Elizabeth T. Tyler on "Black Mothers Matter: The Social, Political, and Legal Determinants of Black Maternal Health Across the Lifespan"

Elizabeth T. Tyler has published Black Mothers Matter: The Social, Political and Legal Determinants of Black Maternal Health Across the Lifespan in volume 25 of the Journal of Health Care Law & Policy. 

The abstract previews:

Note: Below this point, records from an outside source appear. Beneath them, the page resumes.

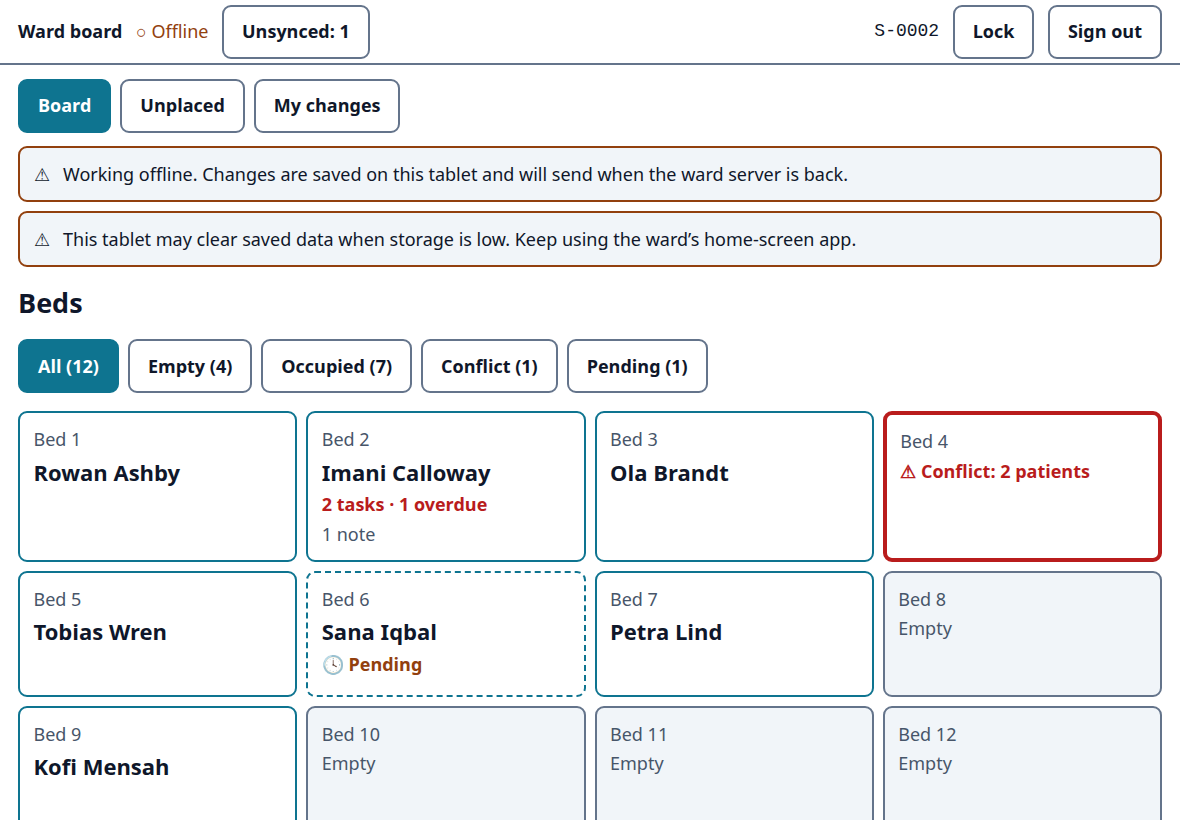
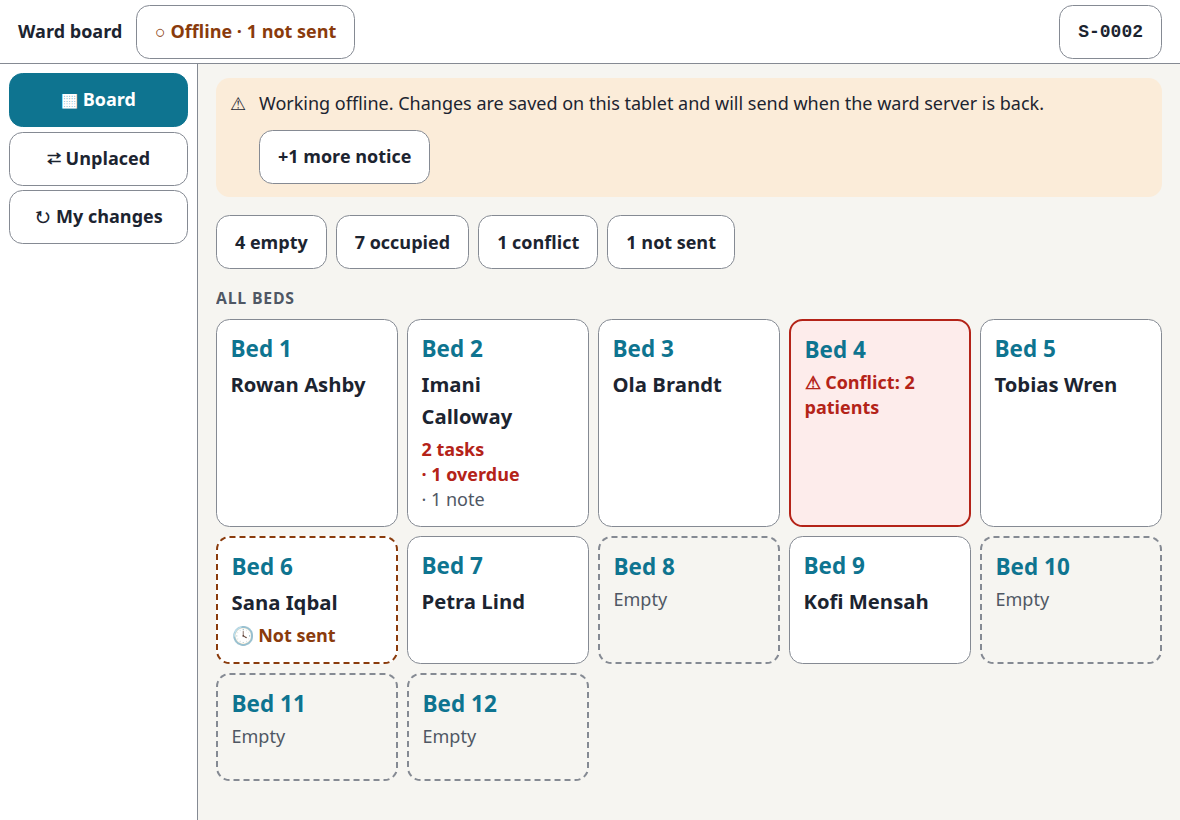
test(web): README screenshots for the calm board (FR-16)

diff --git a/apps/web/e2e/screenshots.spec.ts b/apps/web/e2e/screenshots.spec.ts
@@ -33,12 +33,16 @@ test('README screenshots', async ({ browser, browserName }) => {
   for (const [bed, name] of [[1, 'Rowan Ashby'], [2, 'Imani Calloway'], [3, 'Ola Brandt'], [5, 'Tobias Wren'], [7, 'Petra Lind'], [9, 'Kofi Mensah']] as const) await admit(a, bed, name);
 
   await a.getByRole('button', { name: /^Bed 2, Imani Calloway, / }).click();
+  await a.getByRole('button', { name: 'Add a task' }).click();
   await a.getByLabel('New task').fill('Bed needs fresh linen');
   await a.getByLabel('Due at (optional)').fill(hhmmAgo(20)); // shortcut: just after midnight this is tomorrow, so not overdue
   await a.getByRole('button', { name: 'Add task' }).click();
   await a.waitForTimeout(700); // past the double-tap guard
+  await a.getByRole('button', { name: 'Add a task' }).click();
   await a.getByLabel('New task').fill('Book porter for X-ray');
   await a.getByRole('button', { name: 'Add task' }).click();
+  await a.getByRole('group', { name: 'Show' }).getByRole('button', { name: /^Notes/ }).click();
+  await a.getByRole('button', { name: 'Add a note' }).click();
   await a.getByLabel('New handoff note').fill('Family visiting after lunch; prefers the window side');
   await a.getByRole('button', { name: 'Add note' }).click();
   await expect(a.getByText('Family visiting after lunch; prefers the window side')).toBeVisible();
@@ -59,7 +63,7 @@ test('README screenshots', async ({ browser, browserName }) => {
   await expect(b.getByRole('button', { name: /^Bed 2, Imani Calloway, 2 tasks, 1 overdue, 1 note, confirmed/ })).toBeVisible();
   await b.screenshot({ path: `${OUT}board-offline.png` });
 
-  await b.setViewportSize({ width: 1180, height: 1500 }); // tall enough for the whole bed sheet
+  await b.setViewportSize({ width: 1180, height: 760 }); // the side panel fills the viewport height
   await b.getByRole('button', { name: /^Bed 2, Imani Calloway, / }).click();
   await expect(b.getByText('Bed needs fresh linen')).toBeVisible();
   await settled(b);

diff --git a/README.md b/README.md
@@ -12,7 +12,7 @@ A tablet that has lost the network keeps working. The admit to bed 6 is saved on
 
 | Bed sheet: tasks and handoff notes | Charge nurse keeps one patient | Changes not yet confirmed |
 |---|---|---|
-| ![Bed sheet with an overdue task, a second task and a handoff note](docs/screenshots/bed-sheet.png) | ![Dialog confirming which patient stays in bed 4; the other moves to Unplaced](docs/screenshots/resolve-conflict.png) | ![My changes screen listing a pending admit, with the option to save unsynced changes to an encrypted file](docs/screenshots/my-changes.png) |
+| ![Bed side panel on the Tasks tab with an overdue task, a second task, and a Notes tab](docs/screenshots/bed-sheet.png) | ![Dialog confirming which patient stays in bed 4; the other moves to Unplaced](docs/screenshots/resolve-conflict.png) | ![My changes screen listing a pending admit, with the option to save unsynced changes to an encrypted file](docs/screenshots/my-changes.png) |
 
 All names are made up (see [DATA_POLICY.md](DATA_POLICY.md)). Captured with Playwright from the real app at iPad landscape size; regenerate with `WDB_SCREENSHOTS=1 pnpm e2e --project=chromium e2e/screenshots.spec.ts`.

Black maternal health disparities have existed for decades. But with America’s recent “racial reckoning,” the public health and medical communities are increasingly focused on understanding the pathways that lead to higher rates of Black maternal morbidity and mortality, and policymakers are exploring legal and policy approaches to reducing inequities. While most of the attention is on reducing racial disparities in mortality during pregnancy, childbirth and postpartum, this article investigates the problem from a life course perspective. Applying public health and medical literature that details the role of allostatic load and weathering in adult and maternal health, this article examines how multiple compounding and intersecting social, political, and legal structures drive poor health outcomes for Black mothers. These structures include the particular social status of Black mothers in American history and society, the political disempowerment and scapegoating of Black mothers that has shaped harmful public policies, and the poorly designed and enforced laws and systems that not only fail to protect Black mothers from discrimination but, at times, exacerbate it. This article reviews and assesses current state and federal proposals for legal and policy reform aimed at addressing the Black maternal health crisis and subsequently proposes the need for a comprehensive multisectoral approach.

Healthcare, Pregnancy, Race, Reproductive Rights | Permalink


Post a comment